With the rise of digital access, many campuses partner with third-party distributors that offer lower costs for course materials. However, working with only one third-party distributor can sometimes limit instructors in the course material options. This can ultimately hinder academic freedom to select the best learning materials for their class.

Collaborate With Faculty During Course Material Selections

Another way you can safeguard your bookstore revenue is to collaborate with faculty and education departments during course material selections. According to the 2021 NACS Faculty Report, help from campus stores is essential for faculty to better understand course material affordability. 

Typical course material selections take place among faculty and learning department committees. During a course material selection process, faculty may be in contact with publisher representatives to determine which textbook editions are most appropriate for specific courses. Relevancy, quality, and reputability are often top factors that influence material selections. Price can be left as an afterthought, which can leave instructors, students, and campus store operators wondering if selected materials are truly the best option. 

While quality and relevancy of learning content are top priorities, it’s important to educate those who oversee course materials selection. Course materials that are too expensive result in wasted dollars. On the other hand, materials that are too affordable leave campus stores at a loss. 

Bottom line: student affordability and campus store revenue should both be assessed earlier in this process. Communicate between instructors, financial aid counselors, and campus departments to consider students’ needs as well as campus store projections. This can encourage wiser material selections, resulting in better outcomes for the campus, students, and publishers.
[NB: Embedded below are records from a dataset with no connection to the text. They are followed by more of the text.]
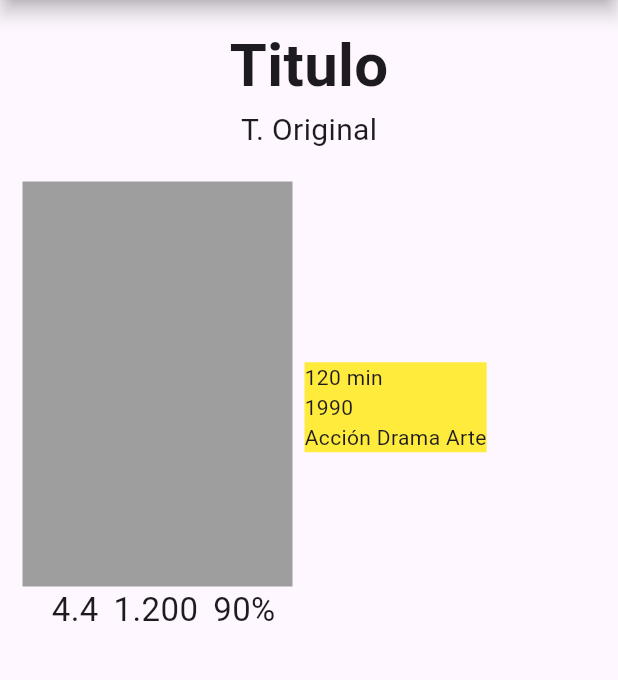
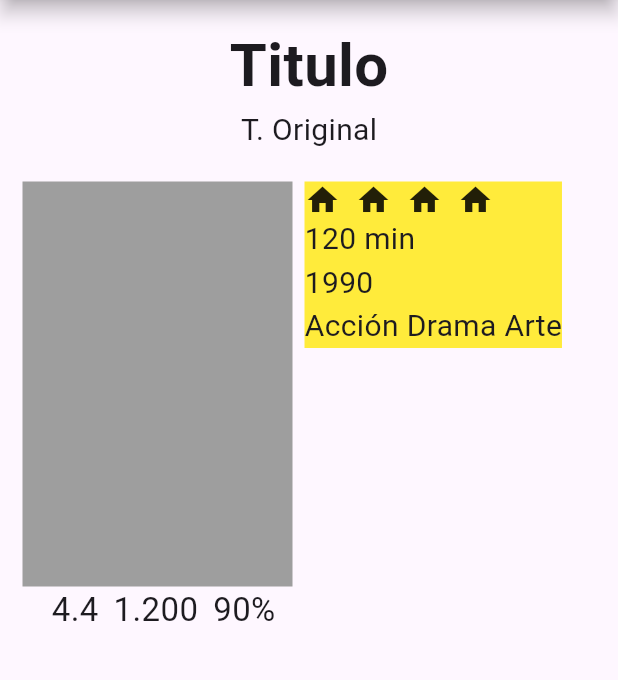
Before and after one commit to cvidaal/peliculas, a Flutter app: the screen it shows after launch, on a phone screen of 412 x 824 dp, the part 90-770 px from its top. Run offline on Flutter 3.47's test engine with Material 3 defaults, Android fonts, the phone set to English and light mode, and no system bars.

Commit message:
pelicula

```diff
--- a/lib/screens/peliculascreen.dart
+++ b/lib/screens/peliculascreen.dart
@@ -30,6 +30,7 @@ class Peliculascreen extends StatelessWidget {
               height: 20,
             ),
             Row(
+              crossAxisAlignment: CrossAxisAlignment.start,
               children: [
                 Column(
                   children: [
@@ -59,10 +60,20 @@ class Peliculascreen extends StatelessWidget {
                     child: Column(
                       crossAxisAlignment: CrossAxisAlignment.start,
                       children: [
-
-                        Text('120 min'),
-                        Text('1990'),
-                        Text('Acción Drama Arte')
+                        Row(
+                          children: [
+                            Icon(Icons.home),
+                            SizedBox(width: 10,),
+                            Icon(Icons.home),
+                            SizedBox(width: 10,),
+                            Icon(Icons.home),
+                            SizedBox(width: 10,),
+                            Icon(Icons.home),
+                          ],
+                        ),
+                        Text('120 min', style: TextStyle(fontSize: 20),),
+                        Text('1990', style: TextStyle(fontSize: 20),),
+                        Text('Acción Drama Arte', style: TextStyle(fontSize: 20),)
                       ],
                     ),
                   ),
```
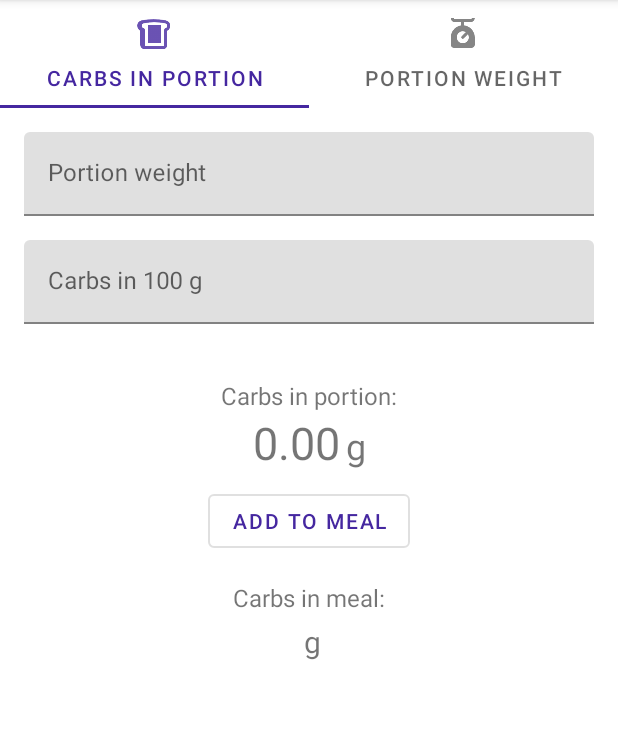
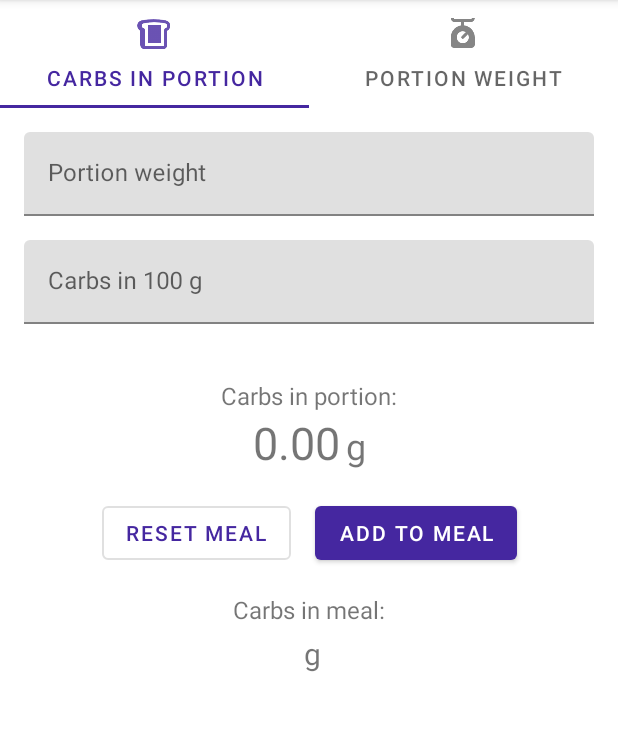
Before and after one commit to fbogulak/carbs-calc, an Android app: the screen it shows after launch (MainActivity), on a phone screen of 412 x 824 dp, the part 84-815 px from its top. Run offline under Robolectric (Android 15) with nearby library versions, the phone set to English and light mode, and no system bars; our stand-ins replace data binding, navigation-ui; 1 statement that could not run was skipped.

Commit message:
feat: Add reset meal button

```diff
--- a/app/src/main/java/link/epoczta/carbscalc/ui/calculations/CalculationsViewModel.kt
+++ b/app/src/main/java/link/epoczta/carbscalc/ui/calculations/CalculationsViewModel.kt
@@ -54,6 +54,10 @@ class CalculationsViewModel : ViewModel() {
         carbsInMeal.value = carbsInMeal.value?.plus(carbsInPortion)
     }
 
+    fun resetMealCarbs() {
+        carbsInMeal.value = 0.0
+    }
+
     companion object {
         const val CARBS_FORMAT = "%.2f"
         const val PORTION_WEIGHT_FORMAT = "%.0f"
--- a/app/src/main/res/layout/fragment_portion_carbs.xml
+++ b/app/src/main/res/layout/fragment_portion_carbs.xml
@@ -152,17 +152,31 @@
 
             <Button
                 android:id="@+id/add_to_meal_button"
-                style="@style/Widget.MaterialComponents.Button.OutlinedButton"
                 android:layout_width="wrap_content"
                 android:layout_height="wrap_content"
                 android:layout_marginStart="16dp"
-                android:layout_marginTop="8dp"
+                android:layout_marginTop="16dp"
                 android:layout_marginEnd="16dp"
                 android:onClick="@{() -> viewModel.calculateMealCarbs()}"
                 android:text="@string/add_to_meal"
                 app:layout_constraintEnd_toEndOf="parent"
-                app:layout_constraintStart_toStartOf="parent"
+                app:layout_constraintHorizontal_bias="0.5"
+                app:layout_constraintStart_toEndOf="@+id/reset_meal_button"
                 app:layout_constraintTop_toBottomOf="@+id/carbs_in_portion_text" />
+
+            <Button
+                android:id="@+id/reset_meal_button"
+                style="?attr/materialButtonOutlinedStyle"
+                android:layout_width="wrap_content"
+                android:layout_height="wrap_content"
+                android:layout_marginStart="16dp"
+                android:onClick="@{() -> viewModel.resetMealCarbs()}"
+                android:text="@string/reset_meal"
+                app:layout_constraintBaseline_toBaselineOf="@+id/add_to_meal_button"
+                app:layout_constraintEnd_toStartOf="@+id/add_to_meal_button"
+                app:layout_constraintHorizontal_bias="0.5"
+                app:layout_constraintHorizontal_chainStyle="packed"
+                app:layout_constraintStart_toStartOf="parent" />
         </androidx.constraintlayout.widget.ConstraintLayout>
     </ScrollView>
 </layout>
--- a/app/src/main/res/values/strings.xml
+++ b/app/src/main/res/values/strings.xml
@@ -30,4 +30,5 @@
     <string name="slice_of_bread_and_calc_with_two_rounded_arrows">Slice of bread and calc with two rounded arrows</string>
     <string name="add_to_meal">Add To Meal</string>
     <string name="carbs_in_meal_label">Carbs in meal:</string>
+    <string name="reset_meal">Reset Meal</string>
 </resources>
```
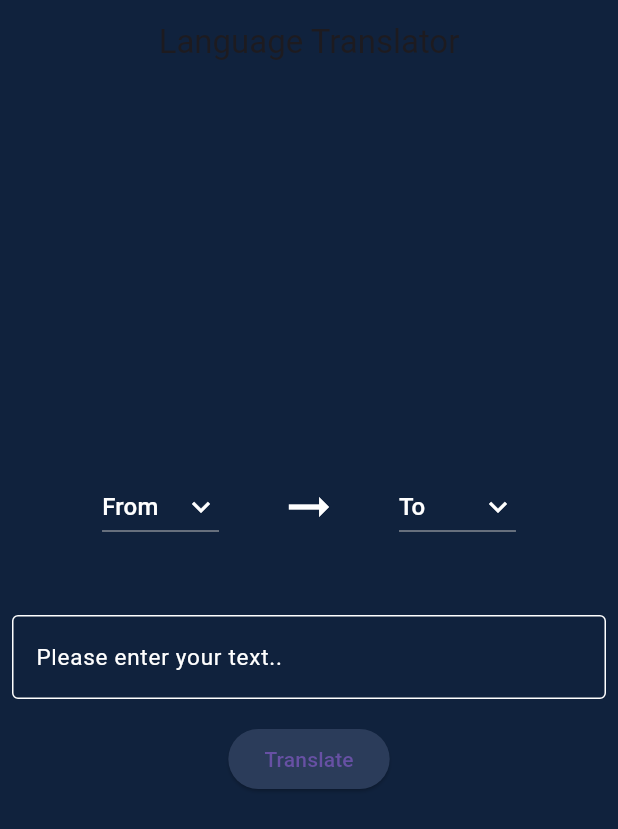
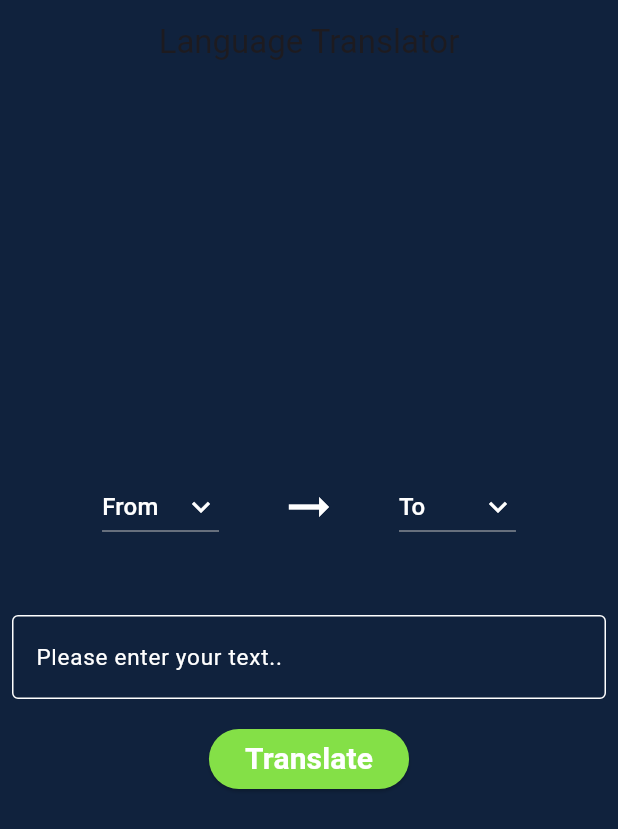
Before and after one commit to Hirun4/Translate-APP, a Flutter app: the screen it shows after launch, on a phone screen of 412 x 824 dp. Shown: the top 829 px of the screen. Run offline on Flutter 3.47's test engine with Material 3 defaults, Android fonts, the phone set to English and light mode, and no system bars; missing offline and left inert: translator.

Commit message:
ui changes made

```diff
--- a/lib/language_translation.dart
+++ b/lib/language_translation.dart
@@ -64,7 +64,7 @@ class _LanguageTranslationPageState extends State<LanguageTranslationPage> {
                 mainAxisAlignment: MainAxisAlignment.center,
                 children: [
                   DropdownButton(
-                    focusColor: Colors.white,
+                    focusColor: Color.fromARGB(255, 120, 170, 175),
                     iconDisabledColor: Colors.white,
                     iconEnabledColor: Colors.white,
                     hint: Text(
@@ -97,7 +97,7 @@ class _LanguageTranslationPageState extends State<LanguageTranslationPage> {
                     width: 40,
                   ),
                   DropdownButton(
-                    focusColor: Colors.white,
+                    focusColor: Color.fromARGB(255, 140, 202, 203),
                     iconDisabledColor: Colors.white,
                     iconEnabledColor: Colors.white,
                     hint: Text(
@@ -151,14 +151,21 @@ class _LanguageTranslationPageState extends State<LanguageTranslationPage> {
               Padding(
                 padding: EdgeInsets.all(8),
                 child: ElevatedButton(
-                    style: ElevatedButton.styleFrom(primary: Color(0xff2b3c5a)),
+                    style: ElevatedButton.styleFrom(
+                        primary: Color.fromARGB(255, 132, 224, 71)),
                     onPressed: () {
                       translate(
                           getLanguageCode(originLanguage),
                           getLanguageCode(destinationLanguage),
                           languageController.text.toString());
                     },
-                    child: Text("Translate")),
+                    child: Text(
+                      "Translate",
+                      style: TextStyle(
+                          color: Color.fromARGB(255, 255, 255, 255),
+                          fontWeight: FontWeight.bold,
+                          fontSize: 20),
+                    )),
               ),
               SizedBox(
                 height: 20,
```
Prioritize Inclusive Access and Equitable Access

To provide an affordable solution for students, campuses continue to implement inclusive access (IA) and equitable access (EA) programs. When done properly, prioritizing these course material delivery models can enhance your connection with publishers, safeguard your campus sales, and promote more equitable student learning outcomes. 

Instead of students turning to a buffet of outside retailers to shop for lower-priced course materials, campuses provide more convenient, affordable options through IA and EA. Inclusive access presents the option to include the cost of course materials in students’ tuition and fees — all at prices lower than the market average. Equitable access ensures low cost, campus-wide, day one course material delivery, no matter a student’s academic plan or financial standing. 

Because the cost of textbooks increased by more than 40% in recent years, colleges are quickly opting for accessible, digitally-savvy options like inclusive and equitable access. This means students get the lowest price for course materials, and your campus store benefits from centralized sales. 

Adopt an All-in-One Technology Solution for Digital Course Materials

The most important way to safeguard your campus store — from operations to student success to revenue — is to adopt the right technology that allows all of the above considerations. 

Today, higher education institutions rely on multiple learning management systems (LMS) to connect students and instructors to the course content and insights required for success. Instead of pulling from multiple publishers or a limited third-party distributor, you can implement a technology that manages all these providers at once. 

Willo Labs offers a single campus connection so your store can centralize all courseware options in one place. Students experience better IA and EA delivery, instructors choose from a wide selection of course content, and your campus benefits from a seamlessly integrated platform with any LMS — all enabled to scale with your campus operations. No access codes are required. 

To learn more about the latest technology solutions for your campus store, contact Willo Labs, the first and only platform for total digital learning access.